Vehicles which run purely on battery or hybrid vehicles which use a combination of plug-in batteries and fuel could play a major role in reducing carbon emissions in the future.
The University of Aberdeen’s Centre for Transport Research has been awarded funding by the UK Energy Technologies Institute (ETI) to explore who will buy and use this type of vehicle.
The outcomes of the study will feed into ETI’s plans for the world's most extensive evaluation of consumer's attitudes to plug-in vehicles enabling effective investment.
How much people would be willing to pay, how it would fit into their current travel patterns and potential consumer anxiety towards the new technology will be investigated.
Identifying the types of people who are most likely to become early adopters of electric vehicles - such as the plug-in car - will also be a key focus of the research.
Dr Jillian Anable who is leading the Aberdeen study said: “Identifying the key factors which will influence consumers to purchase electric vehicles and plug-in hybrid electric vehicles will be crucial to successfully rolling out the concept to the wider market.

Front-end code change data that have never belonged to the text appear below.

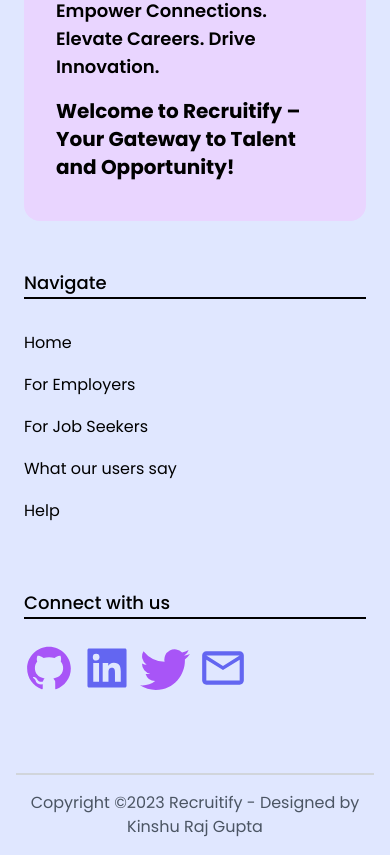
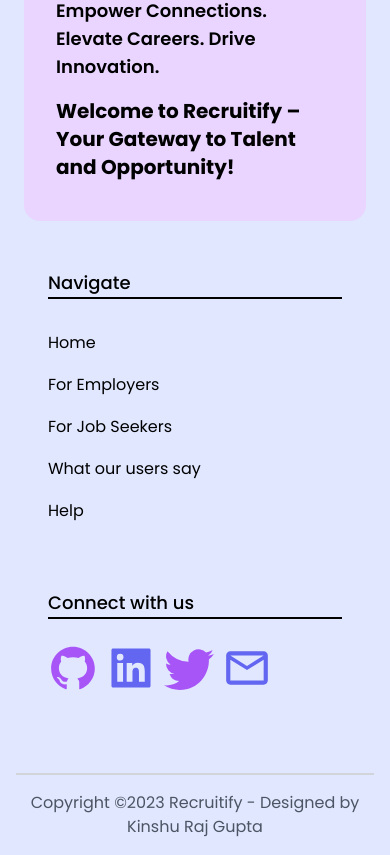
Before and after one commit to Kinshu-Learner/Recruitify, a React (Create React App) app: page / in a window 390 px wide. Shown: the part 7066-7921 px from the top of the page. Built offline with nearby package versions, Linux system fonts and the light colour scheme; a web font is replaced by a local one.

Commit message:
Revert w-fit, added mx-12 for small screens

```diff
--- a/src/Components/FooterAndAbout.js
+++ b/src/Components/FooterAndAbout.js
@@ -14,7 +14,7 @@
 
                 <div name="about" className="p-8 m-6 rounded-2xl bg-purple-200 md:w-1/2">
 
-                    <div className="text-4xl font-bold text-indigo-500 mb-4 border-b-4 border-indigo-500 pb-1 w-fit">
+                    <div className="text-4xl font-bold text-indigo-500 mb-4 border-b-4 border-indigo-500 pb-1 w-3/4">
                         About Us
                     </div>
                     <div className="">
@@ -38,7 +38,7 @@
                 </div>
 
 
-                <div className="m-6 flex flex-col xl:flex-row">
+                <div className="m-6 mx-12 md:mx-0 flex flex-col xl:flex-row">
 
                     <div className="md:m-12">
                         <div className="text-lg font-medium border-b-2 border-black">
```
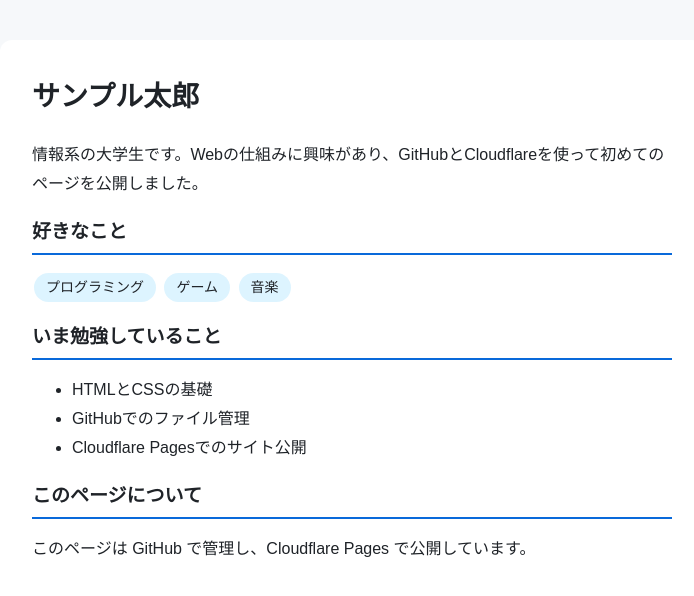
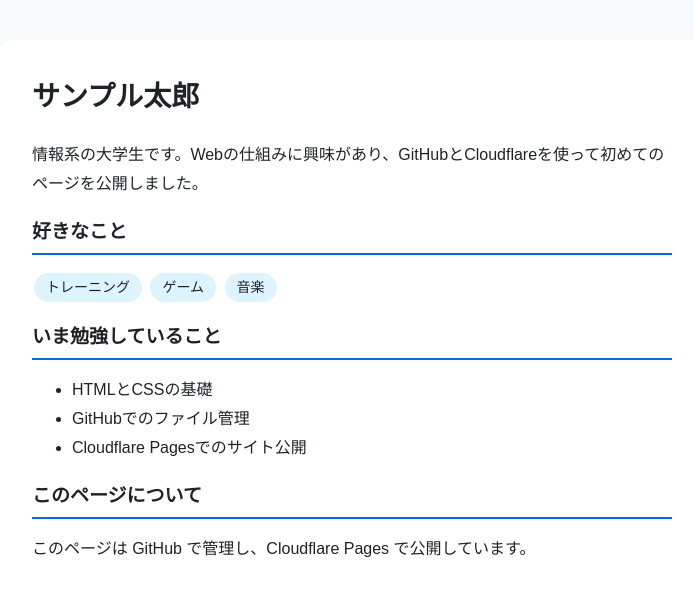
Before and after one commit to namakonn/my-first-site, a plain HTML site: page index.html in a window 1280 px wide. Shown: the whole page, without its empty margins (288-982 px from the left). Drawn offline with Linux system fonts and the light colour scheme.

Commit message:
Update index.html

```diff
--- a/index.html
+++ b/index.html
@@ -19,7 +19,7 @@
 
   <h2>好きなこと</h2>
   <p>
-    <span class="tag">プログラミング</span>
+    <span class="tag">トレーニング</span>
     <span class="tag">ゲーム</span>
     <span class="tag">音楽</span>
   </p>
```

“Our research will focus on building a profile of the types of people who would buy this kind of vehicle – from their attitudes, through to their age groups and whether they live rurally or in the city. We also need to understand whether people might use these vehicles differently to the ones they own now.
“The practicalities of using an electric vehicle will be explored looking at, for example, how long people are willing to wait for the vehicle to charge and whether they are most likely to charge them at home, at the supermarket or at work.
“We hope our research – which will take place throughout the UK - will identify the type of person who may become an early or future adopter of the technology.”
The University of Aberdeen is one of 6 partners undertaking research as part of ETI’s £11 million low carbon vehicle plan to support the roll-out of plug-in electric vehicles to the UK market.
The project is led by Ricardo and also involves: Transport Research Laboratory, Shell, Element Energy and the University of Sussex.